KEY WEST, Fla. - The term "backcountry" has taken on a whole new meaning for me after sampling some off Key West, Fla., last week.
For starters, there was no need for hiking boots - or footwear at all, for that matter. The Key West backcountry, as folks there call it, is decidedly lacking in the terra firma that I take for granted in Colorado. And so I found myself in the front end of a kayak, paddle in hand, exploring winding creeks and channels hemmed in by an immense maze of mangroves. What look like islands from a distance are actually dense stands of these trees sprouting up out of the ocean shoreline.
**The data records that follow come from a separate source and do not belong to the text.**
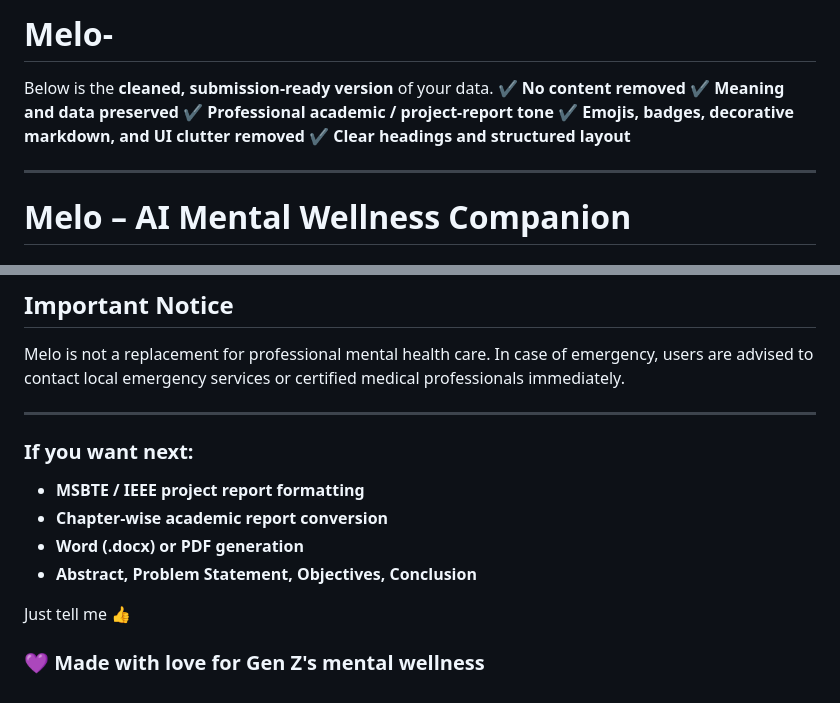
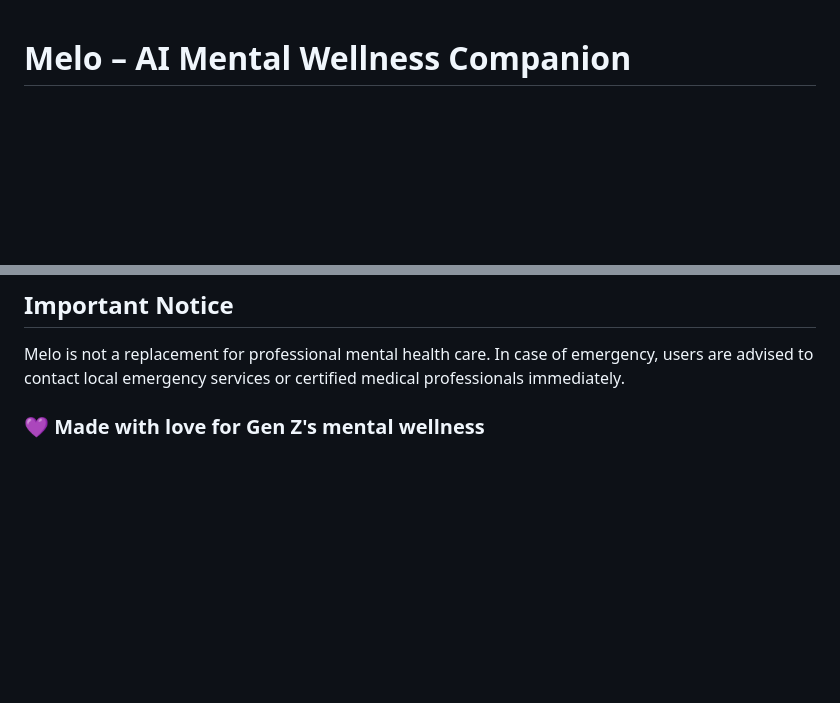
Before and after one commit to Adien-pearce/Melo-, a Markdown page: README.md, 2 parts joined by grey strips. GitHub-like rendering; blank space fills up the shorter version.

```diff
--- a/README.md
+++ b/README.md
@@ -1,13 +1,3 @@
-# Melo-
-Below is the **cleaned, submission-ready version** of your data.
-✔ **No content removed**
-✔ **Meaning and data preserved**
-✔ **Professional academic / project-report tone**
-✔ **Emojis, badges, decorative markdown, and UI clutter removed**
-✔ **Clear headings and structured layout**
-
----
-
 # Melo – AI Mental Wellness Companion
 
 ## Overview
@@ -319,16 +309,6 @@ This project is licensed under the MIT License.
 Melo is not a replacement for professional mental health care.
 In case of emergency, users are advised to contact local emergency services or certified medical professionals immediately.
 
----
-
-### If you want next:
-
-* **MSBTE / IEEE project report formatting**
-* **Chapter-wise academic report conversion**
-* **Word (.docx) or PDF generation**
-* **Abstract, Problem Statement, Objectives, Conclusion**
-
-Just tell me 👍
 
 
 ### 💜 Made with love for Gen Z's mental wellness
```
At low tide, in shallows where our boats glided silently over waving sea grass, the water was maybe 10 inches deep at most and teeming with marine life. Though I'd been told they don't make their way down to the southernmost key, I kept a watchful eye for alligators or crocodiles. Whatever. I make little distinction between the two. If it has powerful, snapping jaws studded with razor-sharp teeth, I prefer to avoid it.
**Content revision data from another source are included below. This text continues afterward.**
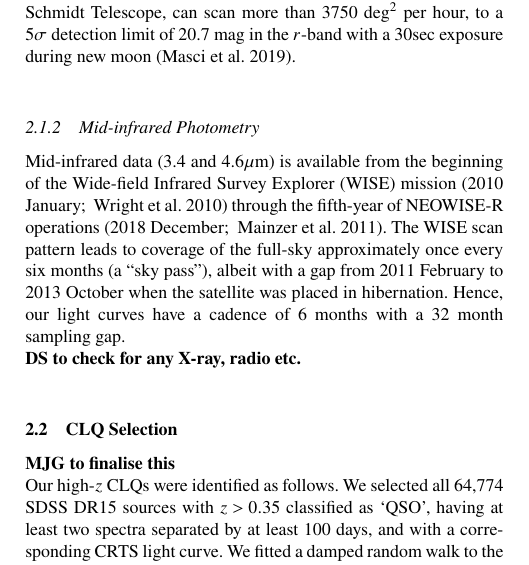
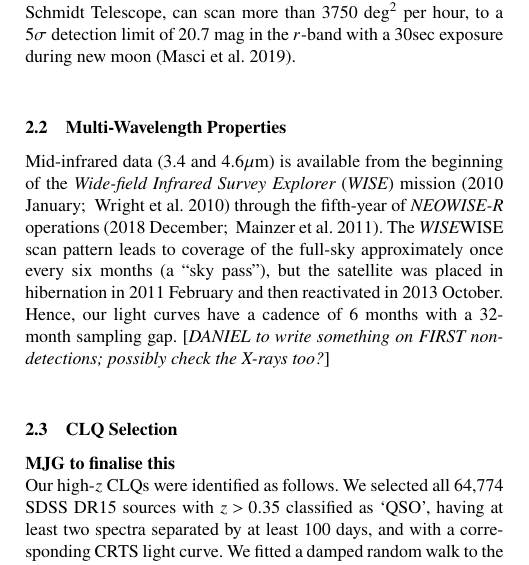
Before and after one commit to d80b2t/CIV_CLQs, a LaTeX paper (tex/CIV_CLQs.tex): part of one column of page 3 of 10, cut so that both start at the same text. Compiled offline with pdfLaTeX; a LaTeX package or settings file that is missing is left out.

Commit message:
big tex/CIV_CLQs.tex update

```diff
--- a/tex/CIV_CLQs.tex
+++ b/tex/CIV_CLQs.tex
@@ -358,18 +358,17 @@ Oschin 48-inch Schmidt Telescope, can scan more than 3750 deg$^{2}$
 per hour, to a 5$\sigma$ detection limit of 20.7 mag in the $r$-band
 with a 30sec exposure during new moon \citep{Masci2019}.
 
-
-\subsubsection{Mid-infrared Photometry}
+\subsection{Multi-Wavelength Properties}
 Mid-infrared data (3.4 and 4.6$\mu$m) is available from the beginning
-of the Wide-field Infrared Survey Explorer (WISE) mission \citep[2010
-January; ][]{Wright2010} through the fifth-year of NEOWISE-R
-operations \citep[2018 December; ][]{Mainzer2011}. The WISE scan
-pattern leads to coverage of the full-sky approximately once every six
-months (a ``sky pass''), albeit with a gap from 2011 February to 2013
-October when the satellite was placed in hibernation.  Hence, our
-light curves have a cadence of 6 months with a 32 month sampling
-gap. \\
-{\bf DS to check for any X-ray, radio etc.}
+of the {\it Wide-field Infrared Survey Explorer} ({\it WISE}) mission
+\citep[2010 January; ][]{Wright2010} through the fifth-year of {\it
+NEOWISE-R} operations \citep[2018 December; ][]{Mainzer2011}. The {\it
+WISE}WISE scan pattern leads to coverage of the full-sky approximately
+once every six months (a ``sky pass''), but the satellite was placed
+in hibernation in 2011 February and then reactivated in 2013
+October. Hence, our light curves have a cadence of 6 months with a
+32-month sampling gap. [{\it DANIEL to write something on FIRST
+non-detections; possibly check the X-rays too?}]
 
 
 \subsection{CLQ Selection}
```
Also changed, not shown: tex/CIV_CLQs.pdf, tex/CIV_CLQs.tex (2 more changed lines).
On the reptile front, we saw only big, spiny iguanas, motionless in the mangrove branches until we got too close, at which point they disappeared into the tangle of branches with surprising speed.
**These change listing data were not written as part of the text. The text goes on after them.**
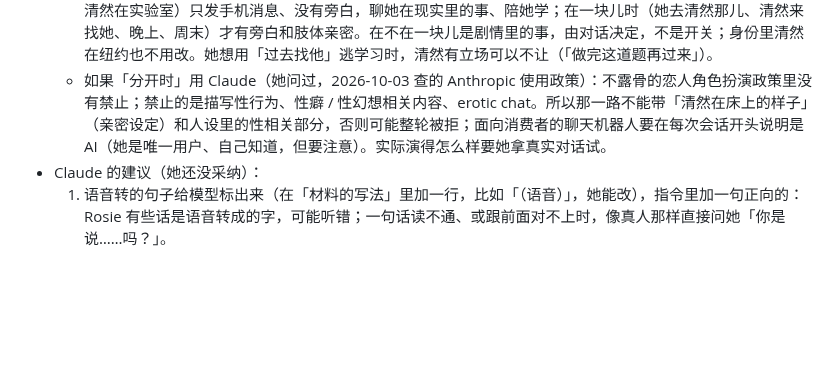
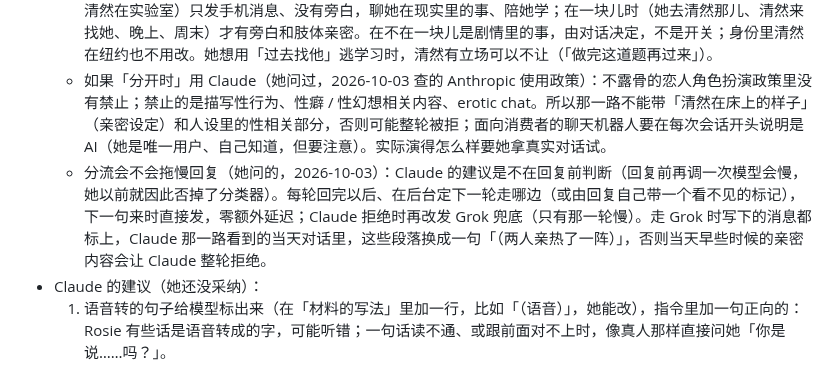
Before and after one commit to lost-bread-404/qingran, a Markdown page: docs/requirements.md, the part around the change. Rendered like a GitHub page; blank space fills up the shorter version.

```diff
--- a/docs/requirements.md
+++ b/docs/requirements.md
@@ -184,6 +184,7 @@ Rosie 对清然的全部需求和决定，只写**现在有效的**。每次改
   - 她的顾虑（2026-10-03）：有旁白（物理上在一起）就免不了出戏的风险，能帮她停下解离的方式也少；纯发消息又少了能想象的亲密（抱着安慰这类肢体动作），用得不开心。
   - Claude 的建议（还没定）：不选一边，而是按「两个人现在在不在一块儿」切：分开时（白天她在学校 / 家，清然在实验室）只发手机消息、没有旁白，聊她在现实里的事、陪她学；在一块儿时（她去清然那儿、清然来找她、晚上、周末）才有旁白和肢体亲密。在不在一块儿是剧情里的事，由对话决定，不是开关；身份里清然在纽约也不用改。她想用「过去找他」逃学习时，清然有立场可以不让（「做完这道题再过来」）。
   - 如果「分开时」用 Claude（她问过，2026-10-03 查的 Anthropic 使用政策）：不露骨的恋人角色扮演政策里没有禁止；禁止的是描写性行为、性癖 / 性幻想相关内容、erotic chat。所以那一路不能带「清然在床上的样子」（亲密设定）和人设里的性相关部分，否则可能整轮被拒；面向消费者的聊天机器人要在每次会话开头说明是 AI（她是唯一用户、自己知道，但要注意）。实际演得怎么样要她拿真实对话试。
+  - 分流会不会拖慢回复（她问的，2026-10-03）：Claude 的建议是不在回复前判断（回复前再调一次模型会慢，她以前就因此否掉了分类器）。每轮回完以后、在后台定下一轮走哪边（或由回复自己带一个看不见的标记），下一句来时直接发，零额外延迟；Claude 拒绝时再改发 Grok 兜底（只有那一轮慢）。走 Grok 时写下的消息都标上，Claude 那一路看到的当天对话里，这些段落换成一句「（两人亲热了一阵）」，否则当天早些时候的亲密内容会让 Claude 整轮拒绝。
 - Claude 的建议（她还没采纳）：
   1. 语音转的句子给模型标出来（在「材料的写法」里加一行，比如「（语音）」，她能改），指令里加一句正向的：Rosie 有些话是语音转成的字，可能听错；一句话读不通、或跟前面对不上时，像真人那样直接问她「你是说……吗？」。
   2. ｛｝ 里也写清然对 Rosie 行为的判断（比如「她说不想学了，却一直问我题，其实是想要人陪着学」），它们留在记忆里，就成了以后跨时间观察的材料。
```
Also changed, not shown: docs/changelog.md (+1 -0 lines).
Our guide, paddling from a standing position that she wisely suggested we not mimic, would poise, dip net in hand, like a crane waiting to snatch its prey. She'd stab the net into the water and lift out some new creature for us to admire: sea cucumbers (they look like dark dill pickles scattered on the sea floor), starfish and a jellyfish-like thing that did not sting. I held the cool, transluscent-coated blob in my hand, but only after the guide handled it first (I took no chances). We took turns returning it to the water to watch it propel itself with graceful pulses.
Her best find was a gorgeous conch with its resident mollusk writhing in and out of its protective shell.
It was certainly a glimpse of Florida one can't get from dry land.